> REQUIRED WORK
Each entry has to be printed again exactly.

Dataset entries:

= = = =

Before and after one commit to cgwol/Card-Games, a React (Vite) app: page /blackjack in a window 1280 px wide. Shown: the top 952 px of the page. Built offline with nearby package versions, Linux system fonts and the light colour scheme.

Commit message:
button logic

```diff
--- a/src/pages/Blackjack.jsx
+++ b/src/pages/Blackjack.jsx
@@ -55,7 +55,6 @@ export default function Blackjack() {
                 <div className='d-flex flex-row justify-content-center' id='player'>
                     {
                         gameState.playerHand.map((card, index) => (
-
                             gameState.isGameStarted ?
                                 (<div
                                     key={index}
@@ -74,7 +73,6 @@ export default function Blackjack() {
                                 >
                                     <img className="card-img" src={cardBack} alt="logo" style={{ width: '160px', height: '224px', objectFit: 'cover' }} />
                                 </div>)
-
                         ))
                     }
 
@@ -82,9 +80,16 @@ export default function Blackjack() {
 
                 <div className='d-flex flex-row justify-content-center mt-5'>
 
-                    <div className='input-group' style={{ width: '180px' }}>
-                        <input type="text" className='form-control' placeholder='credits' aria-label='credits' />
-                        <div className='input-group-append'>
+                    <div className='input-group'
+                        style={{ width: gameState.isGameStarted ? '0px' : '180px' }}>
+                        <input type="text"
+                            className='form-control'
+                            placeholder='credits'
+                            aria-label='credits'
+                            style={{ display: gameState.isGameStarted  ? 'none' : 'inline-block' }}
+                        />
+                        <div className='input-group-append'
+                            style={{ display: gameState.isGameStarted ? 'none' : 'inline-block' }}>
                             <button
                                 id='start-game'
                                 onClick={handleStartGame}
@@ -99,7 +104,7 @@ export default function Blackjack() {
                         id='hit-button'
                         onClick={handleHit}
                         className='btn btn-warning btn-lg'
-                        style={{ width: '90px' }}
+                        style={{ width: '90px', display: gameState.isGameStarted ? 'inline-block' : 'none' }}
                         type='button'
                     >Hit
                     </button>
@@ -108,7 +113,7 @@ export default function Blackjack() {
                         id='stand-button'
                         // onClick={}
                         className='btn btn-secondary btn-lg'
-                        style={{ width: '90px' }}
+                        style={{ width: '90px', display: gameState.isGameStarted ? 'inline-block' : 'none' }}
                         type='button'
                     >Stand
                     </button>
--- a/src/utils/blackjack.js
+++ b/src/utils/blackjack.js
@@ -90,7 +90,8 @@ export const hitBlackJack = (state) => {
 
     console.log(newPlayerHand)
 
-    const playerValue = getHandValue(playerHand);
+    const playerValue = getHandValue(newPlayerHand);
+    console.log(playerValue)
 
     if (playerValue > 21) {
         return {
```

= = = =

> ANSWER TO THE PROBLEM
Before and after one commit to cgwol/Card-Games, a React (Vite) app: page /blackjack in a window 1280 px wide. Shown: the top 952 px of the page. Built offline with nearby package versions, Linux system fonts and the light colour scheme.

Commit message:
button logic

```diff
--- a/src/pages/Blackjack.jsx
+++ b/src/pages/Blackjack.jsx
@@ -55,7 +55,6 @@ export default function Blackjack() {
                 <div className='d-flex flex-row justify-content-center' id='player'>
                     {
                         gameState.playerHand.map((card, index) => (
-
                             gameState.isGameStarted ?
                                 (<div
                                     key={index}
@@ -74,7 +73,6 @@ export default function Blackjack() {
                                 >
                                     <img className="card-img" src={cardBack} alt="logo" style={{ width: '160px', height: '224px', objectFit: 'cover' }} />
                                 </div>)
-
                         ))
                     }
 
@@ -82,9 +80,16 @@ export default function Blackjack() {
 
                 <div className='d-flex flex-row justify-content-center mt-5'>
 
-                    <div className='input-group' style={{ width: '180px' }}>
-                        <input type="text" className='form-control' placeholder='credits' aria-label='credits' />
-                        <div className='input-group-append'>
+                    <div className='input-group'
+                        style={{ width: gameState.isGameStarted ? '0px' : '180px' }}>
+                        <input type="text"
+                            className='form-control'
+                            placeholder='credits'
+                            aria-label='credits'
+                            style={{ display: gameState.isGameStarted  ? 'none' : 'inline-block' }}
+                        />
+                        <div className='input-group-append'
+                            style={{ display: gameState.isGameStarted ? 'none' : 'inline-block' }}>
                             <button
                                 id='start-game'
                                 onClick={handleStartGame}
@@ -99,7 +104,7 @@ export default function Blackjack() {
                         id='hit-button'
                         onClick={handleHit}
                         className='btn btn-warning btn-lg'
-                        style={{ width: '90px' }}
+                        style={{ width: '90px', display: gameState.isGameStarted ? 'inline-block' : 'none' }}
                         type='button'
                     >Hit
                     </button>
@@ -108,7 +113,7 @@ export default function Blackjack() {
                         id='stand-button'
                         // onClick={}
                         className='btn btn-secondary btn-lg'
-                        style={{ width: '90px' }}
+                        style={{ width: '90px', display: gameState.isGameStarted ? 'inline-block' : 'none' }}
                         type='button'
                     >Stand
                     </button>
--- a/src/utils/blackjack.js
+++ b/src/utils/blackjack.js
@@ -90,7 +90,8 @@ export const hitBlackJack = (state) => {
 
     console.log(newPlayerHand)
 
-    const playerValue = getHandValue(playerHand);
+    const playerValue = getHandValue(newPlayerHand);
+    console.log(playerValue)
 
     if (playerValue > 21) {
         return {
```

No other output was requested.